START Material provided

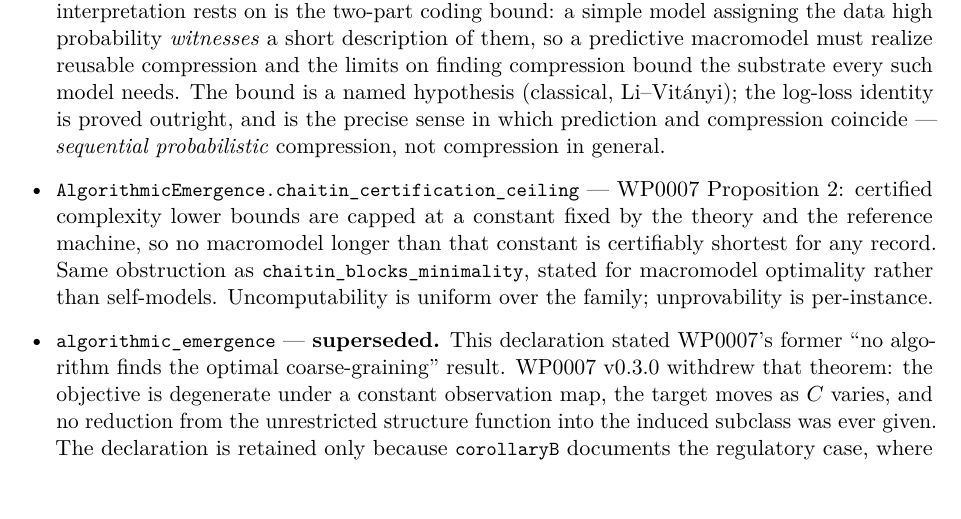
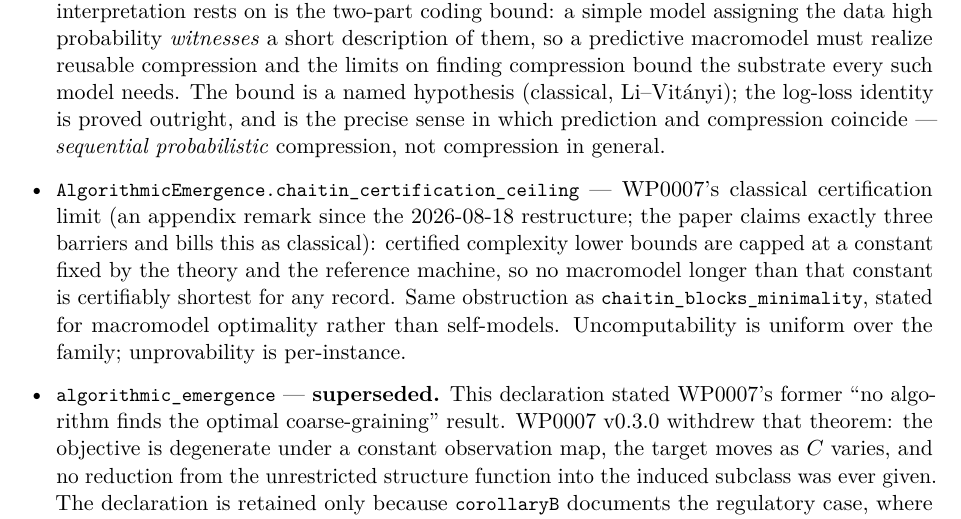
Before and after one commit to giulioruffini/KTAIT, a LaTeX paper (docs/WP0195.tex): part of page 18 of 27, cut so that both start at the same text. Compiled offline with pdfLaTeX.

Commit message:
WP0195: chaitin_certification_ceiling rebilled as WP0007's classical appendix remark
WP0007 dissolved its section 3.4; the certification result is now a
classical coda in Appendix B, not a numbered proposition. The Lean
declaration is unchanged.

Co-Authored-By: Claude Fable 5 <noreply@anthropic.com>

```diff
--- a/docs/WP0195.tex
+++ b/docs/WP0195.tex
@@ -920,11 +920,13 @@ on finding compression bound the substrate every such model needs. The bound is
 (classical, Li--Vit\'anyi); the log-loss identity is proved outright, and is the precise sense in
 which prediction and compression coincide --- \emph{sequential probabilistic} compression, not
 compression in general.
-\item \lean{AlgorithmicEmergence.chaitin\_certification\_ceiling} --- WP0007 Proposition~2:
-certified complexity lower bounds are capped at a constant fixed by the theory and the reference
-machine, so no macromodel longer than that constant is certifiably shortest for any record. Same
-obstruction as \lean{chaitin\_blocks\_minimality}, stated for macromodel optimality rather than
-self-models. Uncomputability is uniform over the family; unprovability is per-instance.
+\item \lean{AlgorithmicEmergence.chaitin\_certification\_ceiling} --- WP0007's classical
+certification limit (an appendix remark since the 2026-08-18 restructure; the paper claims
+exactly three barriers and bills this as classical): certified complexity lower bounds are
+capped at a constant fixed by the theory and the reference machine, so no macromodel longer
+than that constant is certifiably shortest for any record. Same obstruction as
+\lean{chaitin\_blocks\_minimality}, stated for macromodel optimality rather than self-models.
+Uncomputability is uniform over the family; unprovability is per-instance.
 \item \lean{algorithmic\_emergence} --- \textbf{superseded.} This declaration stated WP0007's
 former ``no algorithm finds the optimal coarse-graining'' result. WP0007~v0.3.0 withdrew that
 theorem: the objective is degenerate under a constant observation map, the target moves as $C$
```
Also changed, not shown: docs/WP0195.pdf.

END Material provided

## What the task requires
Take every line from the data above that holds "docs" and copy it out.

## Exercise response
Before and after one commit to giulioruffini/KTAIT, a LaTeX paper (docs/WP0195.tex): part of page 18 of 27, cut so that both start at the same text. Compiled offline with pdfLaTeX.
--- a/docs/WP0195.tex
+++ b/docs/WP0195.tex
Also changed, not shown: docs/WP0195.pdf.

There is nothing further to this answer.